**Problem description:**
Give the total number of lines in the data below that include "after", and nothing else.

**Records for this task:**
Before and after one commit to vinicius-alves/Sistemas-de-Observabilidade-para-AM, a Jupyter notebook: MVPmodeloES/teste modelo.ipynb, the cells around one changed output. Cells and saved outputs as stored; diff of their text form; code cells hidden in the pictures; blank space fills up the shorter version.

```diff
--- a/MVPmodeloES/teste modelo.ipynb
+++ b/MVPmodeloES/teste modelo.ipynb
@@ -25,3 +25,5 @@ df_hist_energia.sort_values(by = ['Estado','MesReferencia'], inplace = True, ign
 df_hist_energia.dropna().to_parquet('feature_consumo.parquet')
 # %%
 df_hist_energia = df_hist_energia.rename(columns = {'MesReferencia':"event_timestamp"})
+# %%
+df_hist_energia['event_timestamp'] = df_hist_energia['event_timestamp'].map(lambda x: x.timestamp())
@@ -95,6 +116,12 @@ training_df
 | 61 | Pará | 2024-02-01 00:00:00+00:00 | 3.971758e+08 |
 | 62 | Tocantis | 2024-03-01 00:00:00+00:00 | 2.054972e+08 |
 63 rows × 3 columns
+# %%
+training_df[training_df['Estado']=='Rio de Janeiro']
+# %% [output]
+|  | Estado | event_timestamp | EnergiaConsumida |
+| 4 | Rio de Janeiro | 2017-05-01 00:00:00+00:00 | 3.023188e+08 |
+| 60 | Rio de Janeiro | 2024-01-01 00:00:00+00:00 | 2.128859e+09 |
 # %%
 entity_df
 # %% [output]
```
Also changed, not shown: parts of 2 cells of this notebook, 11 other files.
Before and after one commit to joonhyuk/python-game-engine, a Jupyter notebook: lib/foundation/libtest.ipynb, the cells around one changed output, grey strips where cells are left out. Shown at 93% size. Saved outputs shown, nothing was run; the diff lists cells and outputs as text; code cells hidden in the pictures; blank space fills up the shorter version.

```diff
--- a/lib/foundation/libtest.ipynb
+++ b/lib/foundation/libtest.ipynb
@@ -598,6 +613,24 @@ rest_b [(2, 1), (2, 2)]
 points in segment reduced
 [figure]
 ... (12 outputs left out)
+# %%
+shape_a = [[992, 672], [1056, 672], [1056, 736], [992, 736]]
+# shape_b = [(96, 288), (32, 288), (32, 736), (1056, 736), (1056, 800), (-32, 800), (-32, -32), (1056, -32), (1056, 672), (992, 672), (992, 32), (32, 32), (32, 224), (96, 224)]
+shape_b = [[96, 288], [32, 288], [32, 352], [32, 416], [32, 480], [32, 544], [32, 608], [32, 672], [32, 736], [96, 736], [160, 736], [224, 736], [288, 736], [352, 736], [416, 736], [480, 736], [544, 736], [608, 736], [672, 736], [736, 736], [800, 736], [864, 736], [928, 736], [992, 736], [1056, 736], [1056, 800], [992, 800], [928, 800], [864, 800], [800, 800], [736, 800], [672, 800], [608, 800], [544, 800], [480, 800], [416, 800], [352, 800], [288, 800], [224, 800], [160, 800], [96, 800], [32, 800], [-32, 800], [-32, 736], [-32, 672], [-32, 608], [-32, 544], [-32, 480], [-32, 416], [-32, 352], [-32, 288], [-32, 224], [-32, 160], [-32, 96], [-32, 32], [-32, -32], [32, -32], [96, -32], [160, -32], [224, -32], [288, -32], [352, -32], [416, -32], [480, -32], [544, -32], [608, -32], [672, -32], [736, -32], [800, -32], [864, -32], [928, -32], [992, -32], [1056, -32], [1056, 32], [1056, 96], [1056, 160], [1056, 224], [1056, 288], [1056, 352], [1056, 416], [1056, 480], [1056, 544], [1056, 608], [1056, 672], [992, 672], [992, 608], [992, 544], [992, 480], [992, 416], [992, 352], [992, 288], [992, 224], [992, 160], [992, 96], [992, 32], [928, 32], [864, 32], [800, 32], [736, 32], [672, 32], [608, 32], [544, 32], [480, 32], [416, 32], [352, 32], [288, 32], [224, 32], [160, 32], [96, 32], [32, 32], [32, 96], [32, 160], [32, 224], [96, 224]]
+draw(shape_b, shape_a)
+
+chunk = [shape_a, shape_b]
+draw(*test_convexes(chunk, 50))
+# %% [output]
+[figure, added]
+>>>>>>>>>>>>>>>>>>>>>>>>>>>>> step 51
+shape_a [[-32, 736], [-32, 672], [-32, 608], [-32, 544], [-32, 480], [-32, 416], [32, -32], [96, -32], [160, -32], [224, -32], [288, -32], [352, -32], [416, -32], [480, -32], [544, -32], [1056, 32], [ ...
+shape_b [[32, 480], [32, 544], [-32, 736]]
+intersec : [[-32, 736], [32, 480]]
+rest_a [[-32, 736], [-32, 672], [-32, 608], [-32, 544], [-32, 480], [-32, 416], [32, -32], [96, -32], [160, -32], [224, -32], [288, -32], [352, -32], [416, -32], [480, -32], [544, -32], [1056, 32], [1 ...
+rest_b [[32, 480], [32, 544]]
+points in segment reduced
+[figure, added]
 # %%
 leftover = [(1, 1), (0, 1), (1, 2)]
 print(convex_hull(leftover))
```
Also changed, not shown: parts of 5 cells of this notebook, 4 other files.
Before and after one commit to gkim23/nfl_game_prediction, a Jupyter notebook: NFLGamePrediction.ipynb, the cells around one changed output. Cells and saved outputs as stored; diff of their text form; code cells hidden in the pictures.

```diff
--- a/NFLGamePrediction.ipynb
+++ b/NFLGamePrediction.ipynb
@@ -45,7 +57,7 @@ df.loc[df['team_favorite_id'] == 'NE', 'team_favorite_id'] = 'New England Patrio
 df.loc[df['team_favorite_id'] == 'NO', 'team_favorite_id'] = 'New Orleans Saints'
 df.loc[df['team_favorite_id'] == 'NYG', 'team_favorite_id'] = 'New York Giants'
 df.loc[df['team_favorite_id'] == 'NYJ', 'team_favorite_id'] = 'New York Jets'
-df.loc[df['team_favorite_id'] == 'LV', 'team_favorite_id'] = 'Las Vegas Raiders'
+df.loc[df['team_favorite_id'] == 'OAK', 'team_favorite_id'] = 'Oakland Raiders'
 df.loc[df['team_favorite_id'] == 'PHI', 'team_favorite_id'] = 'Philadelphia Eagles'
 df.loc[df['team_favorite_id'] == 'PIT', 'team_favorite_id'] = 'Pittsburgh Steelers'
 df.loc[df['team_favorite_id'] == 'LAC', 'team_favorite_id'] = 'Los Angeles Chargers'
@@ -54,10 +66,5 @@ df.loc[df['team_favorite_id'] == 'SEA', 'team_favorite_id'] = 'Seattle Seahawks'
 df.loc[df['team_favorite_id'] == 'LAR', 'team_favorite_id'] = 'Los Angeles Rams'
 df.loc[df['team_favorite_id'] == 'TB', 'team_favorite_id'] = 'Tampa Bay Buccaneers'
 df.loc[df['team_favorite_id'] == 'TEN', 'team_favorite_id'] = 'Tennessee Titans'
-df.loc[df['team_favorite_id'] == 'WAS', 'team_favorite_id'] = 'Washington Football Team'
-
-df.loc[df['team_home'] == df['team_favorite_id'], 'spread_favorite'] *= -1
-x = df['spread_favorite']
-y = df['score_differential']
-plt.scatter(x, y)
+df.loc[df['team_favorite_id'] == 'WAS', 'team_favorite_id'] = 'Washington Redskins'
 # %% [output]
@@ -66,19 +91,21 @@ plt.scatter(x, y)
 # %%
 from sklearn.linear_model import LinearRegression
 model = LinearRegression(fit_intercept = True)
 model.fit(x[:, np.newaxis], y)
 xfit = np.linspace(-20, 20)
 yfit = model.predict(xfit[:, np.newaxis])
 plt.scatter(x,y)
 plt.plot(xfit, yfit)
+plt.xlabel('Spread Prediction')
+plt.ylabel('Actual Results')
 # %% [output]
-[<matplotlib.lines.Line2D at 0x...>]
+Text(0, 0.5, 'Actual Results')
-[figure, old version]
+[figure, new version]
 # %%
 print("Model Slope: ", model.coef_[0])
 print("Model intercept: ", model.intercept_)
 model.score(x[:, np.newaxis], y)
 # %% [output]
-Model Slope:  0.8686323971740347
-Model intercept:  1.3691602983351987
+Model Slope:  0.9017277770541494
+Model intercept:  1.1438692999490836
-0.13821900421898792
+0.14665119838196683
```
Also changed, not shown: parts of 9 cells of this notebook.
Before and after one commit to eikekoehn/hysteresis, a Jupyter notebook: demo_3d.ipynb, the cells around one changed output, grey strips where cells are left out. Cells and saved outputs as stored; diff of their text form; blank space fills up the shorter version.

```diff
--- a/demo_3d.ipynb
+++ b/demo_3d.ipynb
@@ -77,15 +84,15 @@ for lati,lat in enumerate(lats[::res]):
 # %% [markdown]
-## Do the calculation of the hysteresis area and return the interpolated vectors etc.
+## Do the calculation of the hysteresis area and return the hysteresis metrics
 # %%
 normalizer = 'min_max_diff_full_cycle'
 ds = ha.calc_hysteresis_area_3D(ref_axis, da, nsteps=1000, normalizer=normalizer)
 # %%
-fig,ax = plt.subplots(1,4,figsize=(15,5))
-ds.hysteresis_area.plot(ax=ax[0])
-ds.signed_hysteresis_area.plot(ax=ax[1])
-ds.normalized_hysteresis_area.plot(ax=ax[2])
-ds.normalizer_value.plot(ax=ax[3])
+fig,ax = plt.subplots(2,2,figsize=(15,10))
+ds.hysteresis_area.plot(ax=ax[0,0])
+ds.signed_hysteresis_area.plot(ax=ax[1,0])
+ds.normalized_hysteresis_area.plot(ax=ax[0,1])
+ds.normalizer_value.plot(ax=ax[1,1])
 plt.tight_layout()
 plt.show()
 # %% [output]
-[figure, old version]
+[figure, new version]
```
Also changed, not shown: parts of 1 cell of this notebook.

**Result for this task:**
4